How to dispose of unwanted furniture or whitegoods in Vienna legally

Got an unwanted mattress, fridge, or sofa? Here’s how you can legally get it off your hands in Vienna.

How to dispose of unwanted furniture or whitegoods in Vienna legally

If you find yourself with a large piece of furniture or big household appliance that has seen its prime and is not bound to the trashcan, then you might be wondering where to dispose of them – legally, that is.

Even if it is not uncommon to see furniture or appliances next to the big trashcans often placed near households and apartment complexes, it is illegal to leave them there.

Different cities have different methods – some will even pick up trash at specific times and places. To know how your city deals with bulky waste (Sperrmüll), you can google “Sperrmüll + the name of your city”.

READ ALSO: Why does Vienna’s waste department have a helicopter and a military plane?

Vienna has several waste collection points where you can leave bulky waste, electrical appliances, hazardous waste (in household quantities) and other old goods for no charge.

The use of the Wiener Mistplätze is subject to certain quantity limits and requirements, but they are to avoid industrial use. Therefore, most households will have no problem with the limitations.

Here you can find several collection points in Vienna.

It is worth pointing out that delivery to those sites can only be made by cars with Viennese license plates, on foot or by bicycle.

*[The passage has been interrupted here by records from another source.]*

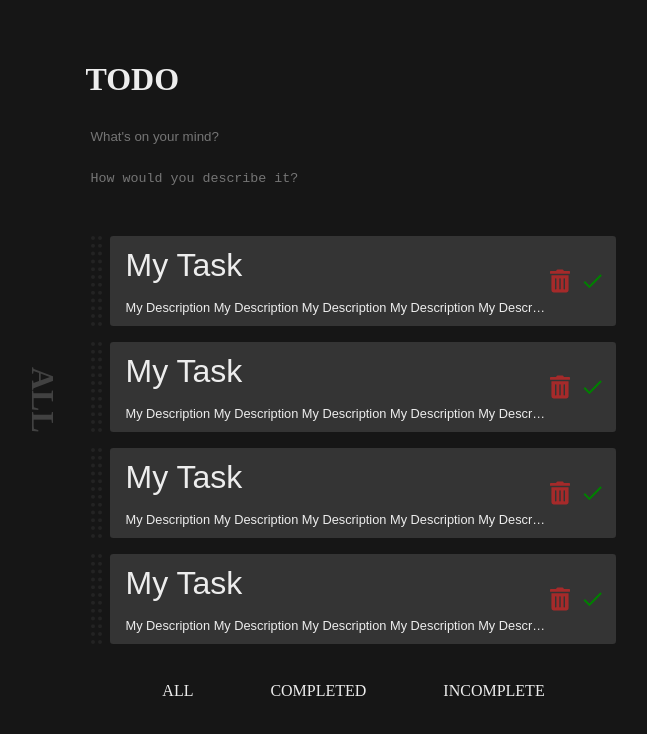
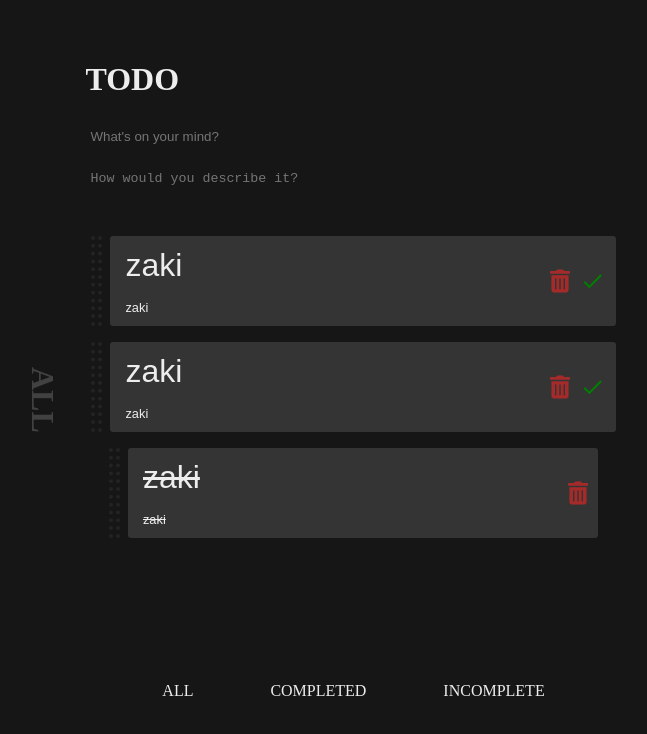
Before and after one commit to zharrane/Todo, a React (Vite) app: page / in a window 1280 px wide. Shown: the top 734 px of the page, without its empty margins (305-952 px from the left). Built offline with nearby package versions, Linux system fonts and the light colour scheme.

Commit message:
store done but not verified yet

```diff
--- a/package.json
+++ b/package.json
@@ -9,6 +9,7 @@
   "dependencies": {
     "@reduxjs/toolkit": "^1.7.0",
     "clsx": "^1.1.1",
+    "debounce": "^1.2.1",
     "react": "^17.0.2",
     "react-dom": "^17.0.2",
     "react-icons": "^4.3.1",
@@ -16,6 +17,7 @@
     "react-router-dom": "^6.1.1"
   },
   "devDependencies": {
+    "@types/debounce": "^1.2.1",
     "@types/react": "^17.0.33",
     "@types/react-dom": "^17.0.10",
     "@vitejs/plugin-react": "^1.0.7",
--- /dev/null
+++ b/src/app/hooks.ts
@@ -0,0 +1,4 @@
+import { TypedUseSelectorHook, useDispatch, useSelector } from "react-redux"
+import { AppDispatch, RootState } from "./store"
+export const useAppDispatch = () => useDispatch<AppDispatch>()
+export const useAppSelector: TypedUseSelectorHook<RootState> = useSelector
--- /dev/null
+++ b/src/app/store.ts
@@ -0,0 +1,9 @@
+import { configureStore } from "@reduxjs/toolkit"
+import todoSlice from "../features/todo-slice"
+
+export const store = configureStore({
+  reducer: { todos: todoSlice },
+})
+
+export type AppDispatch = typeof store.dispatch
+export type RootState = ReturnType<typeof store.getState>
--- a/src/components/Todo/index.tsx
+++ b/src/components/Todo/index.tsx
@@ -2,13 +2,19 @@ import { useState } from "react"
 import "./todo.scss"
 import { FaTrashAlt as Delete } from "react-icons/fa"
 import { MdOutlineDone as Done } from "react-icons/md"
-const Todo = ({ id }: any) => {
-  const [done, setDone] = useState<boolean>(false)
-  const [title, setTitle] = useState<string>("My Task")
-  const [oldTitle, setOldTitle] = useState<string>("My Task")
-  const [description, setDescription] = useState<string>(
-    "My Description My Description My Description My Description My Description My Description My Description My Description My Description My Description My Description My Description My Description My Description My Description My Description My Description My Description My Description"
-  )
+import { useAppSelector } from "../../app/hooks"
+
+type TodoProps = {
+  id: string
+}
+
+const Todo: React.FC<TodoProps> = ({ id }) => {
+  const todo = useAppSelector((state) => state.todos[id])
+
+  //   const [done, setDone] = useState<boolean>(todo.done || false)
+  const [title, setTitle] = useState<string>(todo.title)
+  const [oldTitle, setOldTitle] = useState<string>(todo.title)
+  const [description, setDescription] = useState<string>(todo.description)
 
   const handleOnBlur = () => {
     if (title.trim() === "") {
@@ -28,12 +34,12 @@ const Todo = ({ id }: any) => {
           <input
             placeholder="Should never be empty"
             value={title}
-            className={`todo__title ${done ? "todo__done" : ""}`}
+            className={`todo__title ${todo.done ? "todo__done" : ""}`}
             onChange={(e) => setTitle(e.target.value)}
           />
           <input
             title={description}
-            className={`todo__desc ${done ? "todo__done" : ""}`}
+            className={`todo__desc ${todo.done ? "todo__done" : ""}`}
             placeholder="Missing description"
             value={description}
             onChange={(e) => setDescription(e.target.value)}
@@ -43,7 +49,7 @@ const Todo = ({ id }: any) => {
           <button onClick={() => console.log()}>
             <Delete className="todo__delete" />
           </button>
-          {!done && (
+          {!todo.done && (
             <button onClick={() => console.log()}>
               <Done className="todo__done" />
             </button>
--- a/src/features/todo-slice.ts
+++ b/src/features/todo-slice.ts
@@ -1,17 +1,59 @@
 import { createSlice, PayloadAction } from "@reduxjs/toolkit"
-import { MdAdsClick } from "react-icons/md"
 
 interface TodoState {
   title: string
   description: string
-  done: boolean
-  deleted: true
+  done?: boolean
+  deleted?: boolean
 }
 
-interface Todos {
-  todos: Record<string, TodoState>
+const initialState: Record<string, TodoState> = {
+  zaki: {
+    title: "zaki",
+    description: "zaki",
+    done: false,
+    deleted: false,
+  },
+  zs: {
+    title: "zaki",
+    description: "zaki",
+    done: false,
+    deleted: false,
+  },
+  s: {
+    title: "zaki",
+    description: "zaki",
+    done: true,
+    deleted: false,
+  },
 }
 
-const initialState: Todos = {
-  todos: {},
-}
+const todosSlice = createSlice({
+  name: "todos",
+  initialState,
+  reducers: {
+    create: (state, action: PayloadAction<TodoState>) => {
+      const id = Date.now()
+      const done = false
+      const deleted = false
+      state[id] = { done, deleted, ...action.payload }
+    },
+
+    done: (state, action: PayloadAction<{ id: string }>) => {
+      state[action.payload.id].done = !state[action.payload.id].done
+    },
+    deleteTodo: (state, action: PayloadAction<{ id: string }>) => {
+      state[action.payload.id].deleted = !state[action.payload.id].deleted
+    },
+    modify: (
+      state,
+      action: PayloadAction<{ id: string; title: string; description: string }>
+    ) => {
+      state[action.payload.id].title = action.payload.title
+      state[action.payload.id].description = action.payload.description
+    },
+  },
+})
+
+export const { create, done, deleteTodo, modify } = todosSlice.actions
+export default todosSlice.reducer
--- a/src/pages/Home.tsx
+++ b/src/pages/Home.tsx
@@ -2,11 +2,17 @@ import { useState, useRef } from "react"
 import Filter from "../components/Filter"
 import InputField from "../components/InputField"
 import Todo from "../components/Todo"
+import { useAppSelector } from "../app/hooks"
 
 const Home = () => {
+  /** Internal state */
   const [title, setTitle] = useState<string>("")
   const [description, setDescription] = useState<string>("")
   const [filter, setFilter] = useState<string>("all")
+
+  /** Data from store */
+  const todos = useAppSelector((state) => state.todos)
+
   const textArea = useRef<HTMLTextAreaElement>(null)
 
   const handleKeyUp = (params: "input" | "textarea") => (e: any) => {
@@ -54,12 +60,15 @@ const Home = () => {
         <div className="main__body">
           {/* <div className="separator" /> */}
           <div className="main__list">
+            {Object.entries(todos).map(([key]) => (
+              <Todo key={key} id={key} />
+            ))}
+            {/* <Todo />
             <Todo />
             <Todo />
             <Todo />
             <Todo />
-            <Todo />
-            <Todo />
+            <Todo /> */}
           </div>
           <div className="main__filter">
             <Filter setFilter={setFilter} />
```
Also changed, not shown: src/main.tsx (+4 -3 lines), 1 other file (tests, documents, lock files or other folders).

Furthermore, no trailers or company cars are allowed to leave trash at these collection points.

What can you bring to the collection centres?

This is the place to bring large sheets of plastic foil, bulky or large metal parts and electrical appliances, for example.

Additionally, you can bring small amounts of bulky waste, wood, styrofoam, large cardboard boxes, green waste and used tires to any waste collection centres.

Depending on what you are disposing of, you might need to go to the Rinter centre, one of the larger ones.

READ ALSO: Hasta la mista, baby? How to vote for your favourite Vienna trash can joke

The centres also have a separate division where it is possible to donate old items still in good condition, the so-called 48er-Tandler-Box.

Tableware, small furniture, electrical appliances, clothes, toys and other items can be reused and bought at a low price at the 48er-Tandler reuse shop.

Most centres are open only from Monday to Friday during business hours, but others are also available on Saturdays.

What to do if I don’t have a car?

If you don’t need a car but still need to dispose of a large appliance, the Viennese solution varies.

Some will take public transport with a couple of friends trying to help them carry an old sofa via the u-bahn, although that can get a little tough at peak hour. 

Alternatively, you can borrow or rent a vehicle to try and save costs.

READ ALSO: The downsides of Vienna you should be aware of before moving there

But Vienna City also has a service that will pick up the trash for a low fee – even if it is located in the attic, a basement or a courtyard.

It’s the Entrümpelungsdienst und Sperrmüllabfuhr der MA 48. You can also ask for the “dump service” when the city of Vienna brings a trough (the smallest can fit 12 cubic meters).

Once you fill it up, they will remove it and take it to the appropriate place.

Costs will depend on the amount of trash, the size of the appliance, and where in the household it is located.